**REQUIRED WORK**
Copy, from the data below, every line that has "physical" in it.

**SUPPLIED MATERIAL**
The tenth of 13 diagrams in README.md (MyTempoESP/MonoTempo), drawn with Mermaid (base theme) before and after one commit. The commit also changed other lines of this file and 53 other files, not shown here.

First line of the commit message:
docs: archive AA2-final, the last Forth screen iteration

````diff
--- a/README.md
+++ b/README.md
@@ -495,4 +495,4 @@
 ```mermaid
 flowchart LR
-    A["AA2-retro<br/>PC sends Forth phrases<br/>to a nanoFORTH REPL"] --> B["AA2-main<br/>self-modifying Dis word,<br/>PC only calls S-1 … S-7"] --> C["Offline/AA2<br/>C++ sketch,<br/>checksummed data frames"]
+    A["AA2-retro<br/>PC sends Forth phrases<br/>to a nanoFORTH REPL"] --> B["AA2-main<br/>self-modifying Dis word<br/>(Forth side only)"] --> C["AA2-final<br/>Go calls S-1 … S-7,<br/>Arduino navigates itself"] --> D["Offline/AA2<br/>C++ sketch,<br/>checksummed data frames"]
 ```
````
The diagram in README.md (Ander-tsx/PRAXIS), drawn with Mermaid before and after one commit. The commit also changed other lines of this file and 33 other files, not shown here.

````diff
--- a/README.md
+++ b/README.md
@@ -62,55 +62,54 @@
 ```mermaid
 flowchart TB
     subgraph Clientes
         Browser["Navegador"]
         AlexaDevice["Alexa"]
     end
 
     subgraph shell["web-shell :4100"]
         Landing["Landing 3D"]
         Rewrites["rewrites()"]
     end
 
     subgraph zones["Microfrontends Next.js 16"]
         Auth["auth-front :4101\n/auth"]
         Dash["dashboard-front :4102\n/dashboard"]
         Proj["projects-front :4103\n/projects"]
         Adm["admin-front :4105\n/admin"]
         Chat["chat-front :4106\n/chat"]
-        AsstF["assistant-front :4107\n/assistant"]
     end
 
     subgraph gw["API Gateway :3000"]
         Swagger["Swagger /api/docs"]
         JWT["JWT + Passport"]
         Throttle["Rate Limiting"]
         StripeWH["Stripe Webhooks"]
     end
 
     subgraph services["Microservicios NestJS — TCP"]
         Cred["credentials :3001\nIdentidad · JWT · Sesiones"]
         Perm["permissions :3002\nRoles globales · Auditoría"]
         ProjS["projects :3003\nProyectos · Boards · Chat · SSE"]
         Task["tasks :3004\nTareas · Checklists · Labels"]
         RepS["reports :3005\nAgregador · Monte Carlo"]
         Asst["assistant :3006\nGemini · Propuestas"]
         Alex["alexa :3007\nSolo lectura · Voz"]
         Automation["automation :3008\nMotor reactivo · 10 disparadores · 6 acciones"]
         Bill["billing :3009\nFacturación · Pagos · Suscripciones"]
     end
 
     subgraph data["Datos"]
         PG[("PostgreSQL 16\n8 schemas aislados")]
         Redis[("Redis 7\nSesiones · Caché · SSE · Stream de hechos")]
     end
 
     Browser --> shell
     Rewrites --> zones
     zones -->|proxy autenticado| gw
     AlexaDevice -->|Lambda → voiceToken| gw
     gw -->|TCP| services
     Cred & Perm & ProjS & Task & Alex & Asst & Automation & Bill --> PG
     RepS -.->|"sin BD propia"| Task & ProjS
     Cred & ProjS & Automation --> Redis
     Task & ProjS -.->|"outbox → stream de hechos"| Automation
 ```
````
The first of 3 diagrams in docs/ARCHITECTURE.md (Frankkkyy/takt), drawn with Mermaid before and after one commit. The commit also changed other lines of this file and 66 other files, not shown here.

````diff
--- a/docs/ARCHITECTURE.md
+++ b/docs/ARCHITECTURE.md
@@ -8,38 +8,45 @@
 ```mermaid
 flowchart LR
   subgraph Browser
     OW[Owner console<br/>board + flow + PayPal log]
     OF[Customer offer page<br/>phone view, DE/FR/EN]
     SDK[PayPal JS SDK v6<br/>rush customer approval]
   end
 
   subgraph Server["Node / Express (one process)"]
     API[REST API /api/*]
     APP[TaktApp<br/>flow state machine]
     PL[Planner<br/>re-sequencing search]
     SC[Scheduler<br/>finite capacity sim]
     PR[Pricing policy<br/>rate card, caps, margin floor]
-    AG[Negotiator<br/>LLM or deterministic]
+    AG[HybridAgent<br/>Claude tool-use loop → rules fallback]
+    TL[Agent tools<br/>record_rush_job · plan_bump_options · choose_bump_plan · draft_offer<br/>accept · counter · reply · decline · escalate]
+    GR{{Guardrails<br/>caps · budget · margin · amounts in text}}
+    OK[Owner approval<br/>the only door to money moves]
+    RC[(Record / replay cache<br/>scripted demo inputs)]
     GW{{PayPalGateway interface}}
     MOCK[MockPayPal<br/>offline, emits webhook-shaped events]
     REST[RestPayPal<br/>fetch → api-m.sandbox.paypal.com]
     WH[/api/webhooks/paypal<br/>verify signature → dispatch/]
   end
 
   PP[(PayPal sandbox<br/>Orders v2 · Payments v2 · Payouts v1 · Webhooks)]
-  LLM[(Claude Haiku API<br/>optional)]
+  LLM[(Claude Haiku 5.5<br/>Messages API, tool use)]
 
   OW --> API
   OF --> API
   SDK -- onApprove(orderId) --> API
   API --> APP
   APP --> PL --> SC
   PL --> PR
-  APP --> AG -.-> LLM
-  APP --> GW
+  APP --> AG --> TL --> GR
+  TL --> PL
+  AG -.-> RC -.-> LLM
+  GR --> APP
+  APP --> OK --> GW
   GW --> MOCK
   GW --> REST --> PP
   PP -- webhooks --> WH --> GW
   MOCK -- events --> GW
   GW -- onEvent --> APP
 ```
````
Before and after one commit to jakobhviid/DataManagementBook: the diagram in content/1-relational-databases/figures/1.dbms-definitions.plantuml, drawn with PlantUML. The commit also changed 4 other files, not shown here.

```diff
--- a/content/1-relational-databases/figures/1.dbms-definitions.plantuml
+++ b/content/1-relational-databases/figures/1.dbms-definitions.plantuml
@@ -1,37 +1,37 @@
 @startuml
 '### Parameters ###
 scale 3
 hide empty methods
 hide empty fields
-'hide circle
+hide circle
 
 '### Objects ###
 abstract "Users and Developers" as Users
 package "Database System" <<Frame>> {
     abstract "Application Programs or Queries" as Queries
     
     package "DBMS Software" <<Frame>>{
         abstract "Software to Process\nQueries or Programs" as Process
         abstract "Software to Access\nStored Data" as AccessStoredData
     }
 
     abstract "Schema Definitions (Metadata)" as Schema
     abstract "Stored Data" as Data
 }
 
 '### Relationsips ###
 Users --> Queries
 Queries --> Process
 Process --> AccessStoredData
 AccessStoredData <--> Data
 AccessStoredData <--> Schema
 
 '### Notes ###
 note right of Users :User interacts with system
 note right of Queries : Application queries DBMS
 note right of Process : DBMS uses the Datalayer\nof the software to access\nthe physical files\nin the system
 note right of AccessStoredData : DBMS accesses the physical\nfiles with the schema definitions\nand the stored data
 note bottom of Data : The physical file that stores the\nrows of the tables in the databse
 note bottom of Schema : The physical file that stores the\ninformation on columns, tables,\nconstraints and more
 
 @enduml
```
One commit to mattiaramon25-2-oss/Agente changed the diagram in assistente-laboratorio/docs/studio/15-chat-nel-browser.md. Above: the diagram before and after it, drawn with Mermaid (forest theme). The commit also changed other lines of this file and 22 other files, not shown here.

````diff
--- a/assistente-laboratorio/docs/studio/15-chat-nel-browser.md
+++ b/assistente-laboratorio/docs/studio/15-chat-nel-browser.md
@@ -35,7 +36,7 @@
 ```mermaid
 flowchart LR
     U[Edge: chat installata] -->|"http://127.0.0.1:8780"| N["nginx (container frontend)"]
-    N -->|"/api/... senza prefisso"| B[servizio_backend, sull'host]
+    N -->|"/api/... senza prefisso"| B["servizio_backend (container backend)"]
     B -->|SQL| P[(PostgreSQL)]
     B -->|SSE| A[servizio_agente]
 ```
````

**RESULT**
 note right of Process : DBMS uses the Datalayer\nof the software to access\nthe physical files\nin the system
 note right of AccessStoredData : DBMS accesses the physical\nfiles with the schema definitions\nand the stored data
 note bottom of Data : The physical file that stores the\nrows of the tables in the databse
 note bottom of Schema : The physical file that stores the\ninformation on columns, tables,\nconstraints and more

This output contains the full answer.